In a statement outside the Royal Courts of Justice after the inquests finished, Kylie Hutchison, of law firm Irwin Mitchell, which represents most of the victims' families, said: "It is now crucial that the whole travel industry learns from what happened in Sousse to reduce the risk of similar catastrophic incidents in the future.

"On behalf of our clients who lost members of their family and those who suffered injuries in this terrible incident, we will now be preparing to commence civil proceedings against TUI."

Ms Hutchison said: "During the past seven weeks, both the coroner and the families we represent heard shocking evidence about the level of security precautions at the Imperial Marhaba Hotel at the time of the terrorist attack.

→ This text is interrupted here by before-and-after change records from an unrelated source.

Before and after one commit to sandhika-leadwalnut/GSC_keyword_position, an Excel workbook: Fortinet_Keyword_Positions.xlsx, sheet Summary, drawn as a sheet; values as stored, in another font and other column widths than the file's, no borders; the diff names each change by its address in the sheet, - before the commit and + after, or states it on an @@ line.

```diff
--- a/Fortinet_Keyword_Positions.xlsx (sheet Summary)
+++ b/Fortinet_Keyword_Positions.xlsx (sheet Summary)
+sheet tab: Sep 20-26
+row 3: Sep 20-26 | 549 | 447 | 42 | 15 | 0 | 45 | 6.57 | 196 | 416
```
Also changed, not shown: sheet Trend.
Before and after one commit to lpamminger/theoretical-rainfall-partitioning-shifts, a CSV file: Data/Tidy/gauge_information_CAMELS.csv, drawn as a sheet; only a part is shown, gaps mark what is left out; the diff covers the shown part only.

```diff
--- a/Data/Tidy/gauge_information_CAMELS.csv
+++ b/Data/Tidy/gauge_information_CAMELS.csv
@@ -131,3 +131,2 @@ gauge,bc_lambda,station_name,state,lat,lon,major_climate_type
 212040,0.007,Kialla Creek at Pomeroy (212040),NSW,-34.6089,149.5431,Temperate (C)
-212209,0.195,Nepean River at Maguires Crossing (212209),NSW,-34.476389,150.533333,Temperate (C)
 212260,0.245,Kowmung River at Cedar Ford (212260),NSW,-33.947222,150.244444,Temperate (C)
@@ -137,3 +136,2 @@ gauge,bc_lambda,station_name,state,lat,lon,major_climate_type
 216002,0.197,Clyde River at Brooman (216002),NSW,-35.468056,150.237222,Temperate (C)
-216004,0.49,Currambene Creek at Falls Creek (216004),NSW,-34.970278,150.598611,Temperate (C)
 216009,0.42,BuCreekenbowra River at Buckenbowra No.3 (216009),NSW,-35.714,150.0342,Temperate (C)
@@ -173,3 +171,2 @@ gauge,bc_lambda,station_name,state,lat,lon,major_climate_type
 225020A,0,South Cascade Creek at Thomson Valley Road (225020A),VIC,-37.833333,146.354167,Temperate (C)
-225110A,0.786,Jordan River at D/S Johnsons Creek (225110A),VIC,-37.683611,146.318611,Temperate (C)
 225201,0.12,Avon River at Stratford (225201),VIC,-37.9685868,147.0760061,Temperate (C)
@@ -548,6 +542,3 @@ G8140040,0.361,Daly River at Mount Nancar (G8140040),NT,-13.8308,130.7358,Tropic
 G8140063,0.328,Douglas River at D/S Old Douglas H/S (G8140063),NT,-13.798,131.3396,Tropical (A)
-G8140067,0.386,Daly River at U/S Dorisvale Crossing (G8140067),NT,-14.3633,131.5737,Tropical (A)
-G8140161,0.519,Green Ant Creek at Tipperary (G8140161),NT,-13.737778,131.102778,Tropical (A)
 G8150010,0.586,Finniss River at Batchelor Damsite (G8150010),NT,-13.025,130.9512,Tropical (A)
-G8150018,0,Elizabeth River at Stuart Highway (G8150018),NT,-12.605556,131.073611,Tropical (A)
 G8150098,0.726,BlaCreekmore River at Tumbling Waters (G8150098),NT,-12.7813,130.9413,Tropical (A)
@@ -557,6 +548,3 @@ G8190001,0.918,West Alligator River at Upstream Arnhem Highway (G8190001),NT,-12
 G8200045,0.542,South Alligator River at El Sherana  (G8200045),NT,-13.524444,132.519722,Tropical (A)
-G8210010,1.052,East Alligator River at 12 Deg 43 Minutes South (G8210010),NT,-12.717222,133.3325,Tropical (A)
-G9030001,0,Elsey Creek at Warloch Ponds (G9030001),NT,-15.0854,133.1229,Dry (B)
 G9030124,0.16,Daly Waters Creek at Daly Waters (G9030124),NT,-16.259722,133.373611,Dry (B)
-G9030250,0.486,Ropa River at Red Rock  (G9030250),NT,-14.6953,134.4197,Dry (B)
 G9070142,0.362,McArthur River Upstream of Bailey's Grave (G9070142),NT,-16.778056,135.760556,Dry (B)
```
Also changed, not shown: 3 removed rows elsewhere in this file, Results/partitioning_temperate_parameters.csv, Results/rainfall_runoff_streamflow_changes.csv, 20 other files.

"The level of terrorist threat in Tunisia had been escalating for some time prior to June 2015.

"This includes the failed suicide bomb attack at a beach in Sousse.

"Then, following the terrifying events at the Bardo Museum in March 2015, the Tunisian minister of tourism issued a letter requiring all hotels to improve security measures.

"Tragically these steps were not implemented at the Imperial Marhaba Hotel."

She said tour operator TUI had said it was "unaware" of the letter.

She added: "Our clients are very grateful to the coroner for his careful and sensitive handling of the inquest proceedings.

"They feel that he has been fair and thorough in his investigation and appreciate how he has tried to ensure throughout the families come first."

Nick Longman, the managing director of TUI UK, said the attack had "shocked and devastated all of us".

Speaking outside court he said: "We are so very sorry for the pain and loss those affected have suffered.

"On that day the world changed. As an industry we have adapted and we will need to continue to do so.

"This terrorist incident has left its mark on all of us and its impact will always be remembered."